“You have to be, I think, very proactive in looking at how you’re going to improve.”

“I really feel obligated to finish this build.”

“We will always try to improve the team.”

Everything sounds good. It all sounds proactive. This all sounds familiar to the Heat president.

But there must also be a part B, the chips necessary to put into play to make the team grow.

For all the bluster of Riley being able to make something out of nothing when it came to acquiring Jimmy Butler in 2019 in free agency while operating in the vacuum of cap space, the important assets the Heat used were somewhat lost in the equation.

Including that deal was trading Josh Richardson to the Philadelphia 76ers, moving Hassan Whiteside’s $27 million salary to the Portland Trail Blazers, sending a lottery-protected first-round pick to the Los Angeles Clippers (one has since moved to the Oklahoma City Thunder), assuming Meyers Leonard’s $11.3 million salary and waiving and stretching the remaining salary owed to Ryan Anderson (including a $5.2 million cap on that contract the last season).

In other words, five distinct elements.

So what components should the Heat put into play this offseason?

– Either the $10.3 million non-taxpayer mid-tier exception or the $6.4 million taxpayer mid-tier exception: This comes down to whether the Heat will run above the luxury tax line after resigning its own players. Additionally, if the full mid-tier is used, it would mean operating for the entirety of 2022-23 under a hard cap.

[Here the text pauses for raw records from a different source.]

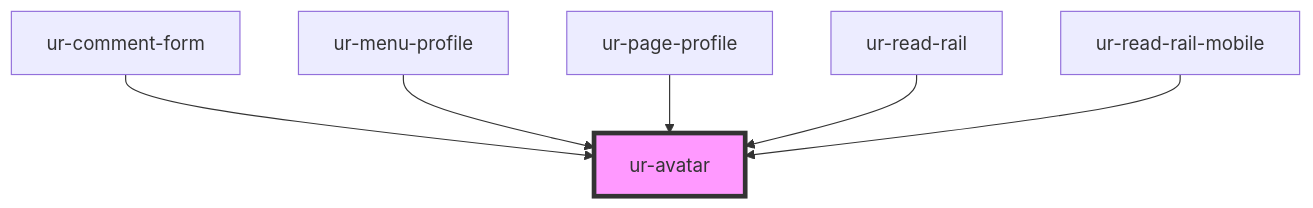
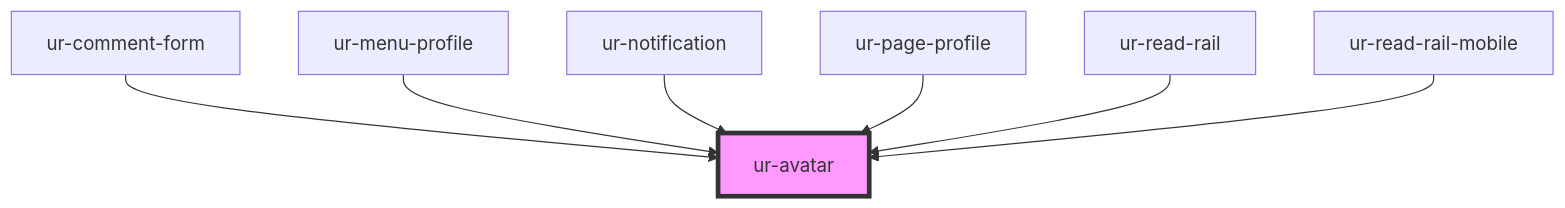
One commit to hellish/urnovl-web-components changed the diagram in src/components/ur-avatar/readme.md. Above: the diagram before and after it, drawn with Mermaid. The commit also changed other lines of this file and 21 other files, not shown here.

````diff
--- a/src/components/ur-avatar/readme.md
+++ b/src/components/ur-avatar/readme.md
@@ -30,9 +31,10 @@
 ```mermaid
 graph TD;
   ur-comment-form --> ur-avatar
   ur-menu-profile --> ur-avatar
+  ur-notification --> ur-avatar
   ur-page-profile --> ur-avatar
   ur-read-rail --> ur-avatar
   ur-read-rail-mobile --> ur-avatar
   style ur-avatar fill:#f9f,stroke:#333,stroke-width:4px
 ```
````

The mid-tier can be used to sign a free agent, but cannot be used in a trade.

– The semi-annual exception of $4.1 million: it can also only be used to sign a free agent. As with the full intermediate tier, if the semester is used, a team also becomes capped.

These exceptions cannot be cumulated with the salary in the trades.

– Draft picks: In theory, the Heat could have up to three first-round picks to put on the line.

The Heat could draft for another team at No. 27 on June 23, then move the selection immediately after.

This would allow the Heat to then include their 2023 first-round pick in a trade (teams are not allowed to trade successive future first-round picks, but the Heat could work around this by selecting another team in the draft of this year).

The Heat’s picks of 24, 25, 26 and 27 are then crowded by the conditional first-round pick due to the Thunder, with the first-round pick of 28 also available for trade.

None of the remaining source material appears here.